As you know, each node in Zold continuously calculates a trust score, by finding hash suffixes (the White Paper explains the mechanism in details). All scores together constitute a summary score, which is called NScore (network score). Here is how it affects the decisions to be made by Zold users.

Trust score is used by Zold merge operation in order to make a decision which copy of a wallet to trust more. Each node earns its score by finding hash suffixes. It’s not important now how exactly it happens, just keep in mind that the faster (and the more expensive) is the CPU at the server, the higher the score.

Now, imagine a network of just two nodes, which have two different copies of the same wallet. The first copy has money, while the second doesn’t. I’m fetching both copies and trying to merge them. Which copy should Zold software trust? It will trust the copy which is coming from a more trustable node—the node with a higher score.

Now, imagine a network of two hundred nodes. They all have different copies of the same wallet. One group of nodes has a copy with money, while another group of nodes says that the wallet is empty. I fetch them all and want to merge. Which version of the wallet should Zold trust? It will trust the version that is coming from the group of nodes with the highest cummulative score.

This is how we find consensus between conflicting data sources. We simply trust those who invest more CPU power into calculating the score. This principle is also known as proof-of-work.

Now, imagine a network of an unknown amount of nodes, which all have copies of the wallet. I fetch it from, say, 10 nodes and all copies are identical—the wallet has money. Can I trust this data? What if the rest of the network has an empty copy of the wallet? I can’t really say, since I don’t know the size of the network and the scores of the nodes I don’t see.

In order to give an answer to this question we introduce NScore, which stands for the “network score.” This is an approximate summary of all scores of all nodes. When I fetch the wallet from 10 nodes I know their summary score. Then I simply compare it with the NScore and decide whether I trust the data or not. If the summary score of ten nodes is over 50% of NScore, I trust without any doubts, because no matter what all other nodes say, the cumulative score of the copy I have is higher.

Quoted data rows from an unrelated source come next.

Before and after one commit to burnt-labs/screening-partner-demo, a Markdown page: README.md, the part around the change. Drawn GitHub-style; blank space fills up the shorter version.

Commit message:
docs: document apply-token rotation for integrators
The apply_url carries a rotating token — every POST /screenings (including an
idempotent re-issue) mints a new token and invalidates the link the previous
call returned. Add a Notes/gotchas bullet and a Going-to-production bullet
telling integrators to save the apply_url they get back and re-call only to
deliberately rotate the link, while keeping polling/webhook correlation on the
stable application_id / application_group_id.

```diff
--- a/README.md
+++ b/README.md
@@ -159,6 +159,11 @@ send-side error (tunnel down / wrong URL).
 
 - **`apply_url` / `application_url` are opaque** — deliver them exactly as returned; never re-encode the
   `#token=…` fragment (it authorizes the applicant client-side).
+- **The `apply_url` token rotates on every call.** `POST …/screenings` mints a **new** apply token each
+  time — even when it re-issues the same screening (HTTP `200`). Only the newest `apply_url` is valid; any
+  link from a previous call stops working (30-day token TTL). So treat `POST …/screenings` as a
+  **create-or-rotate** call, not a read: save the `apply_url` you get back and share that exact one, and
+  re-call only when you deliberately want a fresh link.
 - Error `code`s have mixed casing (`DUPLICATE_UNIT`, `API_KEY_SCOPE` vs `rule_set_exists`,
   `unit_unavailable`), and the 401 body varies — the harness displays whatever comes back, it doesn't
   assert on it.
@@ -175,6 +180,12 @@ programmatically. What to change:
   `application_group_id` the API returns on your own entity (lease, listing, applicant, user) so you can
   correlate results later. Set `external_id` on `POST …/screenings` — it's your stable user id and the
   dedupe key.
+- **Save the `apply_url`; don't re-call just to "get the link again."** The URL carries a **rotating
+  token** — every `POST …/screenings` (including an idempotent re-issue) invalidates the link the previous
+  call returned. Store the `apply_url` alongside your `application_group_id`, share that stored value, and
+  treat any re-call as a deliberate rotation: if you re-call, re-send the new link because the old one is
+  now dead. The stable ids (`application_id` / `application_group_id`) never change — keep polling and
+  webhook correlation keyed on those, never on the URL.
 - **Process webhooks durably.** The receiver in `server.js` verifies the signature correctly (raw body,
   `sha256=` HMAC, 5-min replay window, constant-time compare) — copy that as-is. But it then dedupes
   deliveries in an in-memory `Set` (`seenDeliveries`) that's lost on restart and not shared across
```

If the cumulative score of the nodes, which I fetched the wallet from, is lower than 50% of NScore, I have to make a decision whether I trust the data or not. It has to be my personal decision and it should be based on… the monetary value of the payment I’m expecting.

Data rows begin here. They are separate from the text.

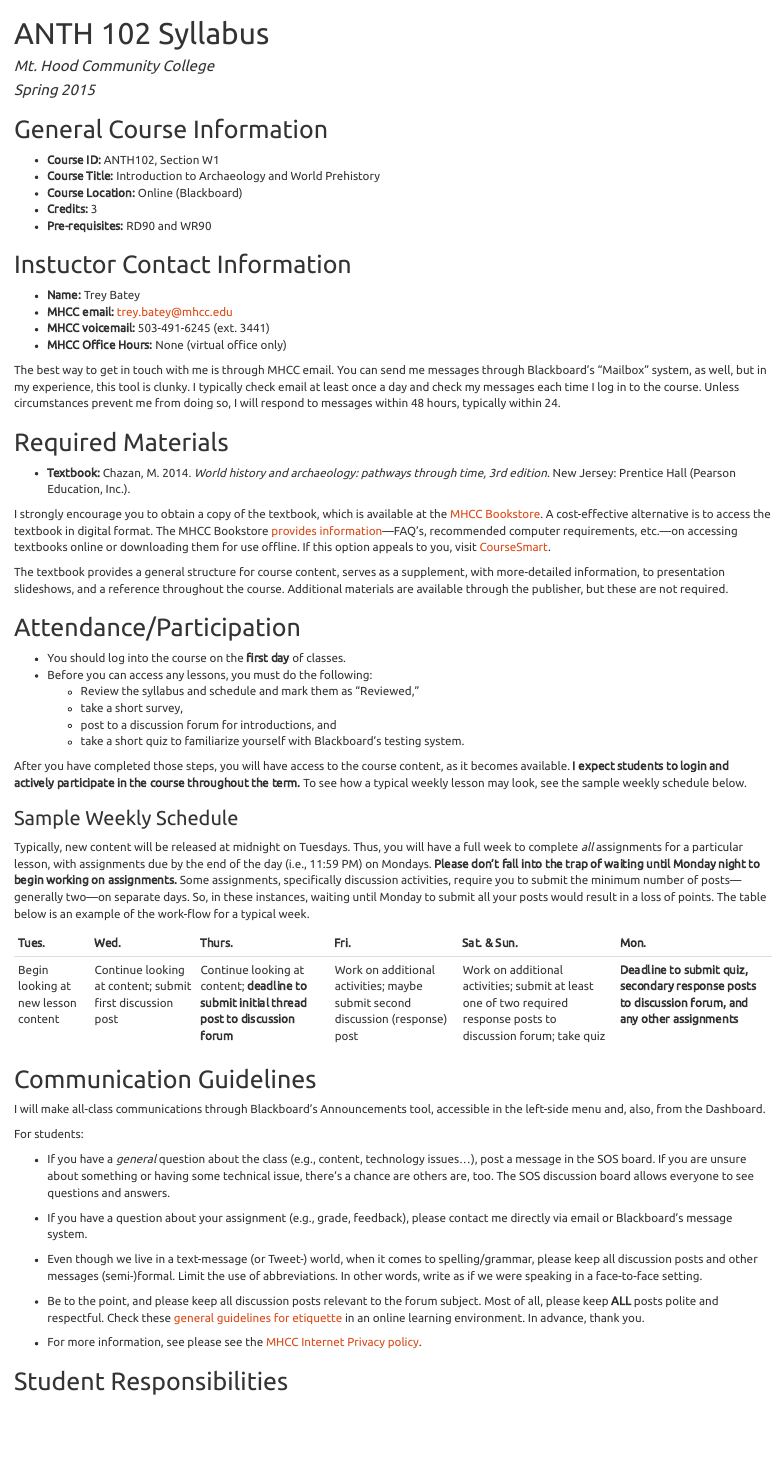
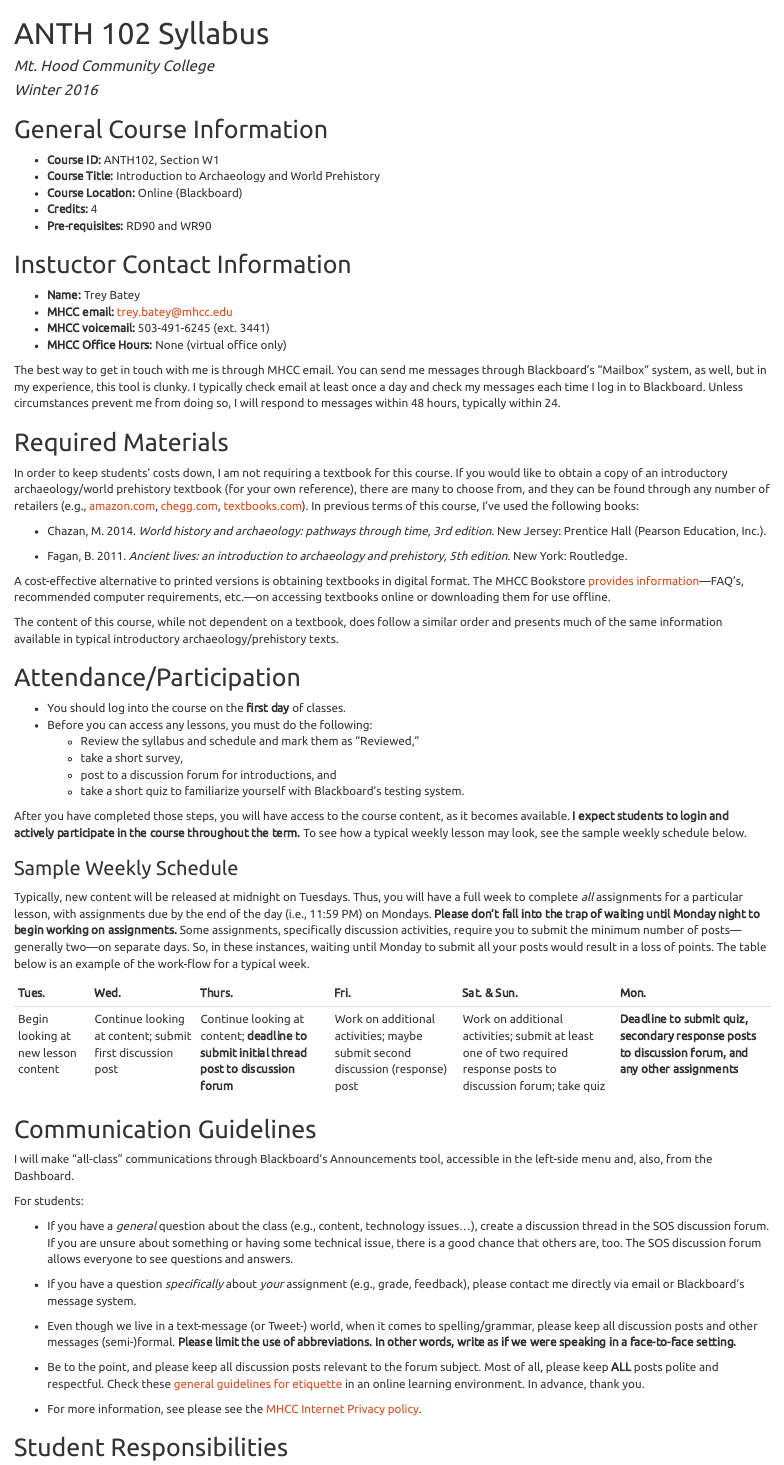
Before and after one commit to bateyt/anth102mhcc, an R Markdown document (_drafts/syllabus.Rmd): the page in a window 1100 px wide, from its top. The pictures show the output file _drafts/syllabus.html that the author committed with the source, opened offline.

Commit message:
Update syllabus

```diff
--- a/_drafts/syllabus.Rmd
+++ b/_drafts/syllabus.Rmd
@@ -1,7 +1,7 @@
 ---
 title: "ANTH 102 Syllabus"
 author: "Mt. Hood Community College"
-date: "Spring 2015"
+date: "Winter 2016"
 output:
   html_document:
     theme: united
@@ -12,7 +12,7 @@ output:
 - **Course ID:**  ANTH102, Section W1
 - **Course Title:** Introduction to Archaeology and World Prehistory
 - **Course Location:** Online (Blackboard)
-- **Credits:** 3
+- **Credits:** 4
 - **Pre-requisites:** RD90 and WR90
 
 
@@ -23,16 +23,20 @@ output:
 - **MHCC voicemail:** 503-491-6245 (ext. 3441)
 - **MHCC Office Hours:** None (virtual office only)
 
-The best way to get in touch with me is through MHCC email. You can send me messages through Blackboard's "Mailbox" system, as well, but in my experience, this tool is clunky. I typically check email at least once a day and check my messages each time I log in to the course. Unless circumstances prevent me from doing so, I will respond to messages within 48 hours, typically within 24.
+The best way to get in touch with me is through MHCC email. You can send me messages through Blackboard's "Mailbox" system, as well, but in my experience, this tool is clunky. I typically check email at least once a day and check my messages each time I log in to Blackboard. Unless circumstances prevent me from doing so, I will respond to messages within 48 hours, typically within 24.
 
 
 ## Required Materials
 
-- **Textbook:**  Chazan, M. 2014. _World history and archaeology: pathways through time, 3rd edition_. New Jersey: Prentice Hall (Pearson Education, Inc.).
+In order to keep students' costs down, I am not requiring a textbook for this course. If you would like to obtain a copy of an introductory archaeology/world prehistory textbook (for your own reference), there are many to choose from, and they can be found through any number of retailers (e.g., <a href="https://www.amazon.com/s/ref=nb_sb_noss?url=search-alias%3Daps&field-keywords=archaeology+world+prehistory" target="_blank">amazon.com</a>, <a href="http://www.chegg.com/search/archaeology%20world%20prehistory/federated?trackid=53a516b4&strackid=2cde90e3&event=enter_submit#p=1" target="_blank">chegg.com</a>, <a href="http://www.textbooks.com/Search.php?TYP=SBJ&dHTxt=archaeology+world+prehistory&mHTxt=&CSID=A2UTJ2OQ3KJWDQD2MUQDM2SOB&PART=PRINT&TXT=archaeology+world+prehistory" target="_blank">textbooks.com</a>). In previous terms of this course, I've used the following books:
 
-I strongly encourage you to obtain a copy of the textbook, which is available at the [MHCC Bookstore](http://www.bookstore.mhcc.cc.or.us/buy_main.asp?). A cost-effective alternative is to access the textbook in digital format. The MHCC Bookstore [provides information](http://www.bookstore.mhcc.cc.or.us/about_jumpbooks.asp?)---FAQ's, recommended computer requirements, etc.---on accessing textbooks online or downloading them for use offline. If this option appeals to you, visit [CourseSmart](http://www.coursesmart.com/IR/3058874/9780205953400?__hdv=6.8).
+- Chazan, M. 2014. _World history and archaeology: pathways through time, 3rd edition_. New Jersey: Prentice Hall (Pearson Education, Inc.).
 
-The textbook provides a general structure for course content, serves as a supplement, with more-detailed information, to presentation slideshows, and a reference throughout the course. Additional materials are available through the publisher, but these are not required.
+- Fagan, B. 2011. _Ancient lives: an introduction to archaeology and prehistory, 5th edition_. New York: Routledge.
+
+A cost-effective alternative to printed versions is obtaining textbooks in digital format. The MHCC Bookstore [provides information](http://www.bookstore.mhcc.cc.or.us/about_jumpbooks.asp?)---FAQ's, recommended computer requirements, etc.---on accessing textbooks online or downloading them for use offline.
+
+The content of this course, while not dependent on a textbook, does follow a similar order and presents much of the same information available in typical introductory archaeology/prehistory texts.
 
 
 ## Attendance/Participation
@@ -56,15 +60,15 @@ Begin looking at new lesson content | Continue looking at content; submit first
 
 ## Communication Guidelines
 
-I will make all-class communications through Blackboard's Announcements tool, accessible in the left-side menu and, also, from the Dashboard.
+I will make "all-class" communications through Blackboard's Announcements tool, accessible in the left-side menu and, also, from the Dashboard.
 
 For students:
 
-- If you have a _general_ question about the class (e.g., content, technology issues...), post a message in the SOS board. If you are unsure about something or having some technical issue, there's a chance are others are, too.  The SOS discussion board allows everyone to see questions and answers.
+- If you have a _general_ question about the class (e.g., content, technology issues...), create a discussion thread in the SOS discussion forum. If you are unsure about something or having some technical issue, there is a good chance that others are, too.  The SOS discussion forum allows everyone to see questions and answers.
 
-- If you have a question about your assignment (e.g., grade, feedback), please contact me directly via email or Blackboard's message system.
+- If you have a question _specifically_ about _your_ assignment (e.g., grade, feedback), please contact me directly via email or Blackboard's message system.
 
-- Even though we live in a text-message (or Tweet-) world, when it comes to spelling/grammar, please keep all discussion posts and other messages (semi-)formal. Limit the use of abbreviations. In other words, write as if we were speaking in a face-to-face setting.
+- Even though we live in a text-message (or Tweet-) world, when it comes to spelling/grammar, please keep all discussion posts and other messages (semi-)formal. __Please limit the use of abbreviations. In other words, write as if we were speaking in a face-to-face setting.__
 
 - Be to the point, and please keep all discussion posts relevant to the forum subject. Most of all, please keep __ALL__ posts polite and respectful. Check these [general guidelines for etiquette](http://online.uwc.edu/technology/etiquette) in an online learning environment. In advance, thank you.
 
```
Also changed, not shown: _drafts/syllabus.html, _drafts/syllabus.Rmd (8 more changed lines).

I simply have to compare the total cost of the network with the amount of payment I’m trying to validate and make a subjective decision. For example, the payment amount is 4.95 ZLD, one ZLD worth one US dollar, total cost of the network is $5,000, and NScore is 12,800. Now, I’m fetching the wallet from a few nodes with a cummulative score of 160, which is 1.25% of NScore. In this case, the biggest payment amount I can trust is 1.25% of $5,000, which is $62.50. Since my expected payment amount is lower than this threshold, I can trust those few nodes. No need to fetch the wallet from the entire network.

Check this page, it demonstrates our current NScore and the cost of the network.